Courtesy of Iron Gate Bar Wyandotte

“The Carrot Boi is what we call our signature drink here at the Iron Gate because it’s both unique and tasty,” according to the Iron Gate food and beverage team. “During a staff meeting, we were experimenting with drinks, and once we came up with the ingredients, we had to decide on a name for the drink. It became a staff inside joke to name it the Carrot Boi. It has since become the most popular cocktail on our menu and one of our favorites to make!”

 

Ingredients

—1.5 ounces Tito’s

Handmade Vodka

—.5 ounce carrot syrup

—.5 ounce ginger syrup

—.75 ounce lemon juice

—1 ounce pineapple juice

 

Carrot Syrup or Ginger Syrup:

—1/2 cup carrot juice or

   1/2 cup ginger juice

—1/2 cup granulated sugar

 

Instructions

Syrup: Combine carrot juice or ginger juice and sugar in saucepan.
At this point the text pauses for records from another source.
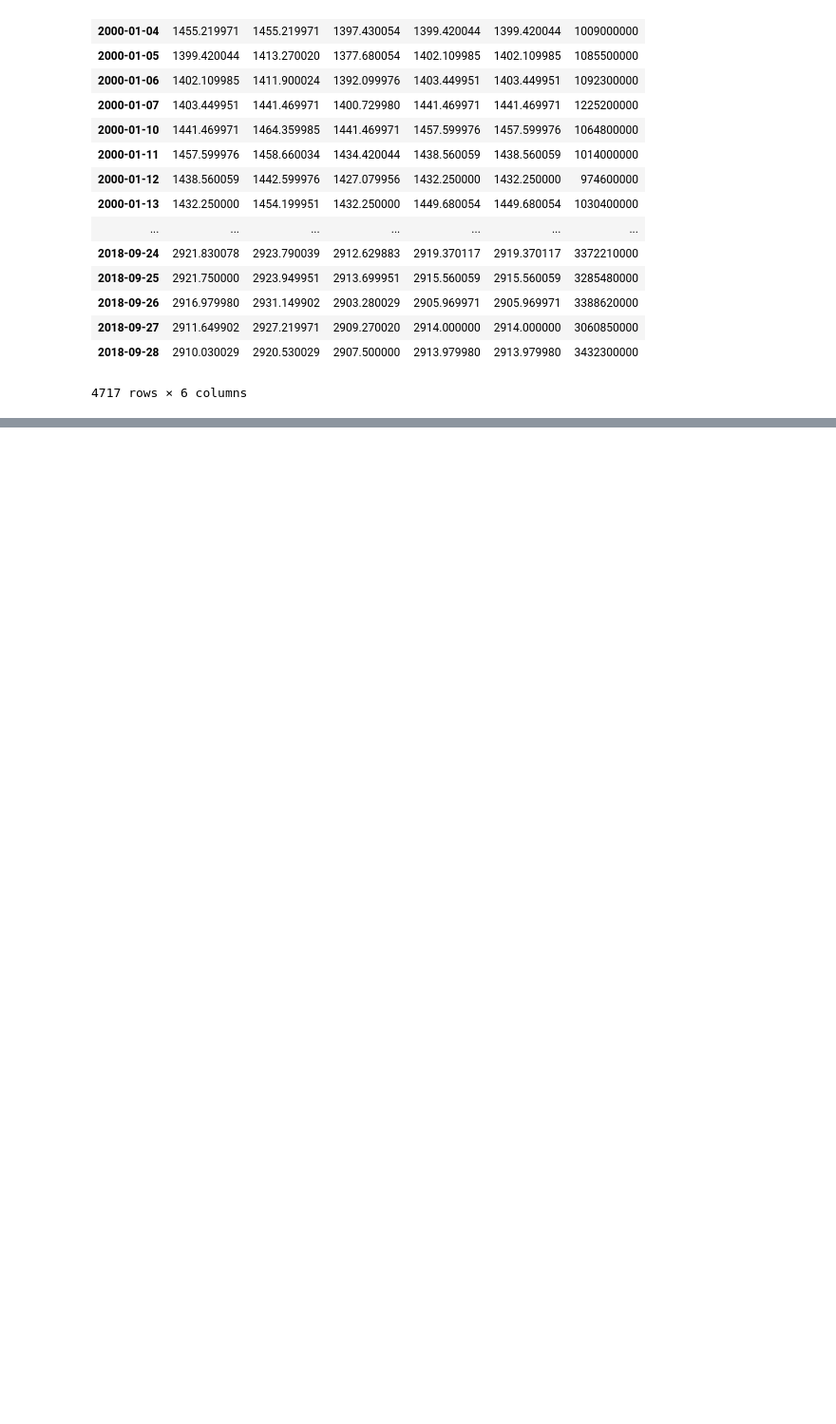
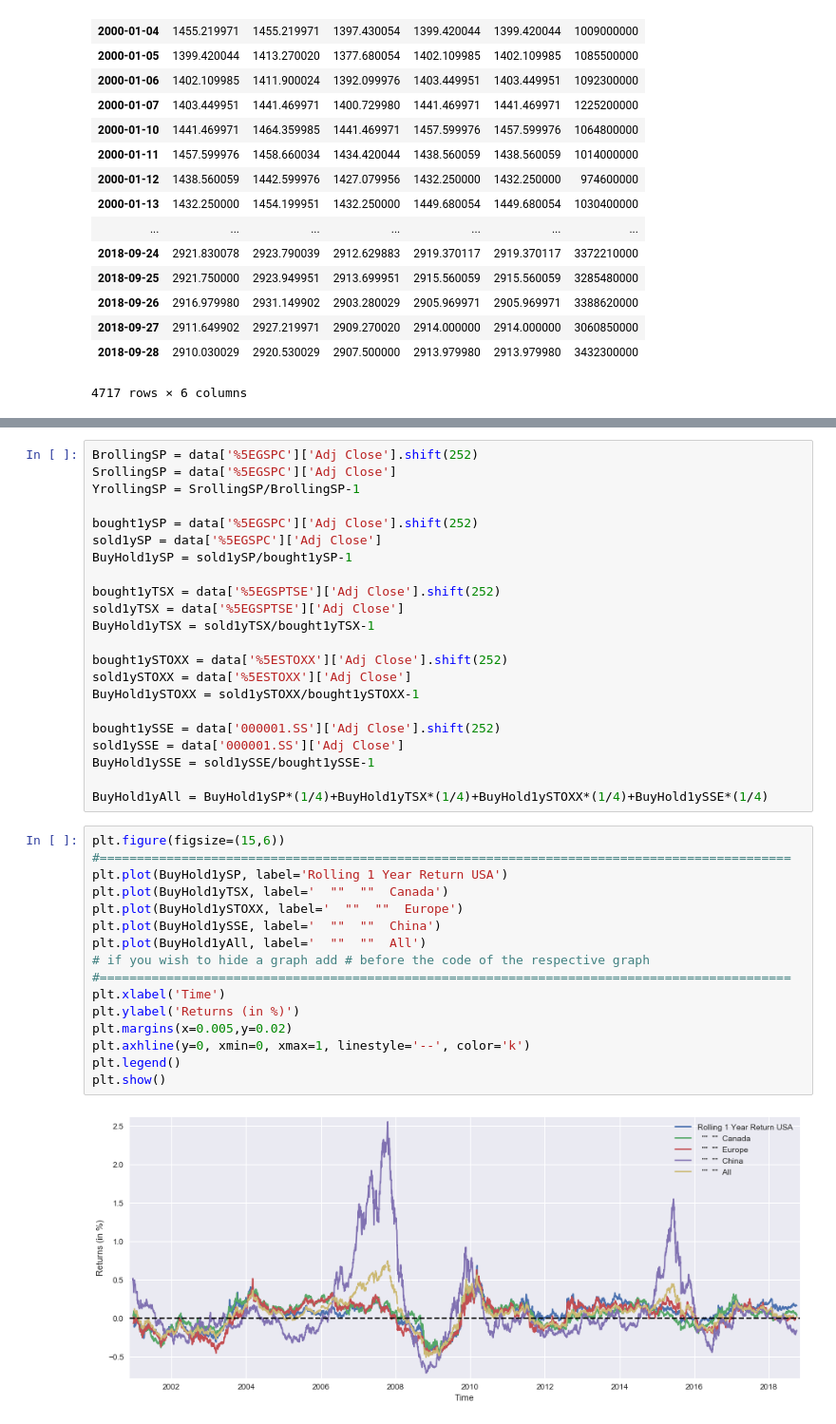
Before and after one commit to LongOnly/Quantitative-Notebooks, a Jupyter notebook: GeographicDiversification.ipynb, the cells around one changed output, grey strips where cells are left out. Shown at 95% size. Saved outputs shown, nothing was run; the diff lists cells and outputs as text; blank space fills up the shorter version.

```diff
--- a/GeographicDiversification.ipynb
+++ b/GeographicDiversification.ipynb
@@ -104,0 +102,40 @@ plt.show()
+# %%
+BrollingSP = data['%5EGSPC']['Adj Close'].shift(252)
+SrollingSP = data['%5EGSPC']['Adj Close']
+YrollingSP = SrollingSP/BrollingSP-1
+
+bought1ySP = data['%5EGSPC']['Adj Close'].shift(252)
+sold1ySP = data['%5EGSPC']['Adj Close']
+BuyHold1ySP = sold1ySP/bought1ySP-1
+
+bought1yTSX = data['%5EGSPTSE']['Adj Close'].shift(252)
+sold1yTSX = data['%5EGSPTSE']['Adj Close']
+BuyHold1yTSX = sold1yTSX/bought1yTSX-1
+
+bought1ySTOXX = data['%5ESTOXX']['Adj Close'].shift(252)
+sold1ySTOXX = data['%5ESTOXX']['Adj Close']
+BuyHold1ySTOXX = sold1ySTOXX/bought1ySTOXX-1
+
+bought1ySSE = data['000001.SS']['Adj Close'].shift(252)
+sold1ySSE = data['000001.SS']['Adj Close']
+BuyHold1ySSE = sold1ySSE/bought1ySSE-1
+
+BuyHold1yAll = BuyHold1ySP*(1/4)+BuyHold1yTSX*(1/4)+BuyHold1ySTOXX*(1/4)+BuyHold1ySSE*(1/4)
+# %%
+plt.figure(figsize=(15,6))
+#=============================================================================================
+plt.plot(BuyHold1ySP, label='Rolling 1 Year Return USA')
+plt.plot(BuyHold1yTSX, label='  ""  ""  Canada')
+plt.plot(BuyHold1ySTOXX, label='  ""  ""  Europe')
+plt.plot(BuyHold1ySSE, label='  ""  ""  China')
+plt.plot(BuyHold1yAll, label='  ""  ""  All')
+# if you wish to hide a graph add # before the code of the respective graph
+#=============================================================================================
+plt.xlabel('Time')
+plt.ylabel('Returns (in %)')
+plt.margins(x=0.005,y=0.02)
+plt.axhline(y=0, xmin=0, xmax=1, linestyle='--', color='k')
+plt.legend()
+plt.show()
+# %% [output]
+[figure, added]
```
Also changed, not shown: parts of 4 cells of this notebook.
Bring to a boil. Let cool down, and then pour into a glass jar. Syrup can be stored in refrigerator for two to three weeks.

Cocktail: Combine all cocktail ingredients in a shaker tin, fill with ice and shake. Add crushed ice into a Collins glass, and double strain ingredients from shaker into glass. Top with a little more crushed ice and garnish with mint and a pineapple frond. 

The Events Industry Council’s Certified Meeting Professional (CMP) program, established in 1985, is recognized around the world as a badge of excellence in the events industry. JodieAnn Cady, an independent event project manager based in Mason, is among the professionals in the inaugural class of CMP Fellows, a program launched last year.

 

Located in Onekama and built in 1900 as the summer residence of lumber baron and Manistee Mayor Charles Canfield, Canfield House was purchased, completely renovated, and reopened as a year-round bed-and-breakfast in 2021. Featuring 200 feet of Portage Lake frontage, the property now offers a lakeside fire ring and new dock for kayaks and stand-up paddleboards. The six-room house can be rented for small retreats and groups up to 125 accommodated for meetings and receptions.

 

Meeting on the Farm, Part One